Chad: We've seen it over the last couple of decades. The model won't stick because you're trying to share candidates in a very tight labor market. I know, you see that was an obstacle, but I believe that you're not going to see it to be big enough of an obstacle unless you start to pivot out of this.
Chad: These companies have spent millions of dollars in creating these applicant tracking system databases, and they are learning how to re-engage them, because they understand that they're not just candidates, they're also customers that are impacting their bottom line, actual sales bottom lines in some of these brands.
Chad: Which is a reason why, if I was a VP of global talent acquisition, I wouldn't be giving away any of my candidates. I would be treating them better, right? I agree with you. You have to be treating them better.
Chad: I believe you're on the wrong side of demand in both cases, which is one of the reasons why I've got to open up the guns on you.
Patrick: There we go.
Joel: My turn, I guess.

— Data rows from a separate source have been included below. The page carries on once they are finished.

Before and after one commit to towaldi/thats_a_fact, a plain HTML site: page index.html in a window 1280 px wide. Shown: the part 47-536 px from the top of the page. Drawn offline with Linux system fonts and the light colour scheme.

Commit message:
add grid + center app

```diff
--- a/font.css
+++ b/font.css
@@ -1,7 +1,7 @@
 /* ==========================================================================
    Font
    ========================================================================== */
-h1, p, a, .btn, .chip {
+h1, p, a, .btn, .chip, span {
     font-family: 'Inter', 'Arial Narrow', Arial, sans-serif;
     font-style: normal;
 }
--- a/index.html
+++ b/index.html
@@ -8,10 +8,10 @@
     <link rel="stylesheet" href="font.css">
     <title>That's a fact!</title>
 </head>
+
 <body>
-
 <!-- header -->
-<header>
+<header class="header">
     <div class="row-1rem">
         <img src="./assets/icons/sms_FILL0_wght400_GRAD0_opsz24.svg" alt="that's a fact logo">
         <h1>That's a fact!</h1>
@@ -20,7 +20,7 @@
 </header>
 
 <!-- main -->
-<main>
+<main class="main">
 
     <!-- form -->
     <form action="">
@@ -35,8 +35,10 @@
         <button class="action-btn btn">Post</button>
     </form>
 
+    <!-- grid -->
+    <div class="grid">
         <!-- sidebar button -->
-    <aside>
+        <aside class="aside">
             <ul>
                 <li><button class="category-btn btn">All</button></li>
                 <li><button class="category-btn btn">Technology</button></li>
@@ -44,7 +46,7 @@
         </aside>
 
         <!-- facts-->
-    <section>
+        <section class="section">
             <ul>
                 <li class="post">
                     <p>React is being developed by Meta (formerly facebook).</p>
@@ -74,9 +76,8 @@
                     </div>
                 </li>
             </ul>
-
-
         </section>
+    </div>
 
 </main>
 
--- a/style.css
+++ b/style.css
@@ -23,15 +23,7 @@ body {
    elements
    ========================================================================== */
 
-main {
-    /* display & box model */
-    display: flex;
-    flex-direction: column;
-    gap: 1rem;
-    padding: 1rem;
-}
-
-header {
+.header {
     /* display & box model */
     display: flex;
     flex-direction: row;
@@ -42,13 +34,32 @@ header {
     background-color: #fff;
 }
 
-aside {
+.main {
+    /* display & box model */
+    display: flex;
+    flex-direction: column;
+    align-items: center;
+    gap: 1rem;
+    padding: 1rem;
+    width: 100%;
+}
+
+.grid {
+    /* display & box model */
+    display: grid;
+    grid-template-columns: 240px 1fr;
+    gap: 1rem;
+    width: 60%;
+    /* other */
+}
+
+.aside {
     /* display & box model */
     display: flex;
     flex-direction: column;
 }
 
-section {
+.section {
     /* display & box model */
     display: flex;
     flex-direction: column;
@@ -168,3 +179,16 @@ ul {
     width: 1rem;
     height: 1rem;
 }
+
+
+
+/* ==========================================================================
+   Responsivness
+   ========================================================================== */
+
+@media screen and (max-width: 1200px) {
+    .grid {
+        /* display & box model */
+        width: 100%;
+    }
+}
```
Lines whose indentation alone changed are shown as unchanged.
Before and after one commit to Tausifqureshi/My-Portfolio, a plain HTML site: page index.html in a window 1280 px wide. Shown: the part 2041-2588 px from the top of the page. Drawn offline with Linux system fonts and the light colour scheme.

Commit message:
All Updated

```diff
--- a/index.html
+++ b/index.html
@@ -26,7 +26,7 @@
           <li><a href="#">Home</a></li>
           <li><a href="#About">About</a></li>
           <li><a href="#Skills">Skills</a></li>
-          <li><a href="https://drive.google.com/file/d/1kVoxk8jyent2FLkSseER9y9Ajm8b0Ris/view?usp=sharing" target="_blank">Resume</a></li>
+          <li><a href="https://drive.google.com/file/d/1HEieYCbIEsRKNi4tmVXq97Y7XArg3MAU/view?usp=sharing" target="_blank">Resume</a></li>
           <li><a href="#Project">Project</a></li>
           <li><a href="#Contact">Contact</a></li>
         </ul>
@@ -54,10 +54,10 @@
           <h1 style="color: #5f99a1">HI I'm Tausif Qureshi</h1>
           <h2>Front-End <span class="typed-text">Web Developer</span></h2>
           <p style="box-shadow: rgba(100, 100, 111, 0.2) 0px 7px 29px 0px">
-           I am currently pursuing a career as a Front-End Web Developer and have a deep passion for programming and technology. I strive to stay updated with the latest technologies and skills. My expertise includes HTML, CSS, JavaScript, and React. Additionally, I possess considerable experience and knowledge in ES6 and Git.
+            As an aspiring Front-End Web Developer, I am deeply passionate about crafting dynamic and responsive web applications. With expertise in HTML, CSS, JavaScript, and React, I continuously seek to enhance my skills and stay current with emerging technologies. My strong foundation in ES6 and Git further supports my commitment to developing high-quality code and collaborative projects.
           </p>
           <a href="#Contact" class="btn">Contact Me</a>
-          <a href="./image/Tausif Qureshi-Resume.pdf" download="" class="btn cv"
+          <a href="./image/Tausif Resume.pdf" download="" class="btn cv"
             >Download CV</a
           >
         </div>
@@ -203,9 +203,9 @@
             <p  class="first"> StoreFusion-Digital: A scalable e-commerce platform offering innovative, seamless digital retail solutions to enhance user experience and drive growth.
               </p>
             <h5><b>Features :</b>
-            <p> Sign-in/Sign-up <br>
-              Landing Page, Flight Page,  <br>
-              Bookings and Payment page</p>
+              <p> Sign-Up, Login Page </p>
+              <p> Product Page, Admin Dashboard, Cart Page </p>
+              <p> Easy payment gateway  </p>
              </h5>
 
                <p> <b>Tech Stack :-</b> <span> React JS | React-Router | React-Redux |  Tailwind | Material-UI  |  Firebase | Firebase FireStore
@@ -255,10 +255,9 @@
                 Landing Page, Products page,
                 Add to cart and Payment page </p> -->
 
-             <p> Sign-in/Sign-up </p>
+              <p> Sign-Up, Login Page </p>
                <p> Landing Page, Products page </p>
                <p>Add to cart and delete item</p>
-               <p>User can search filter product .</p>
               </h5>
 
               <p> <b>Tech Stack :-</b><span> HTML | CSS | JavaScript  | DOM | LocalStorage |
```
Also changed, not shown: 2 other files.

Patrick, Chad mentioned that he sees a big heart in you, and I agree with that, but I see a big brain as well. I've met you personally, just from a small sample sizing of being around you, I can tell that you're a smart dude.
Joel: You're also very young, which I know from your statement of you've been in so many interviews and you've gotten so many silver medals, doesn't necessarily ring true with me, because you are a young guy. Your experience, education sort of proves that out.
Joel: To me, you are going to find that great idea. This is actually a pivot, we didn't talk much about that. There may be another pivot in your future. I don't even know if the employment space is where you will end up. I do say with some assuredness that I think you will do great things in the entrepreneurial realm and create something great.
Joel: This business for me, it's just really hard to get over a lot of things Chad said. Get off my lawn, but get out of my database, leave my candidates alone. I spent so much money to get them into my pool of candidates, sharing them is just, I think, a concept that Chad and I can't get our head around. Maybe it's a product for younger folks or younger businesses or startups who don't give a shit. A Boeing, a Walmart, I don't see them embracing this in a way that a startup in Silicon Valley would.
Joel: Where Chad's gun was just put you out of your misery, my gun is more of a mercy killing and saying this idea, to me, isn't the idea that you're going to end up with. It's going to be the idea where we look back five or 10 years from now and go, "Man, remember when Patrick did that, and it's so close to that one idea that he's doing now that's really successful?"
Joel: So, Patrick, you're a great dude. I think you're really smart, but the business idea, I think there's another one in your future, and this one, to me, isn't it.
Patrick: Fair enough.
Joel: Balls for being on the show, kudos for that as always. If you have any comments or feedback, that's great, otherwise we appreciate if you just want to get the hell off the show and throw darts at our faces.
Patrick: No. Thank you so much for having me. This is great, and I appreciate all the feedback. I'm still standing even though I'm not on the firing post, but yeah.
Chad: Awesome, man.
Joel: Enough said. Chad, another episode. We out.
Chad: We out.
Speaker 4: This has been the Firing Squad. Be sure to subscribe to the Chad and Cheese Podcast, so you don't miss an episode. If you're a startup who wants to face the Firing Squad, contact the boys at ChadCheese.com today. That's www.C-H-A-D-C-H-E-E-S-E.com.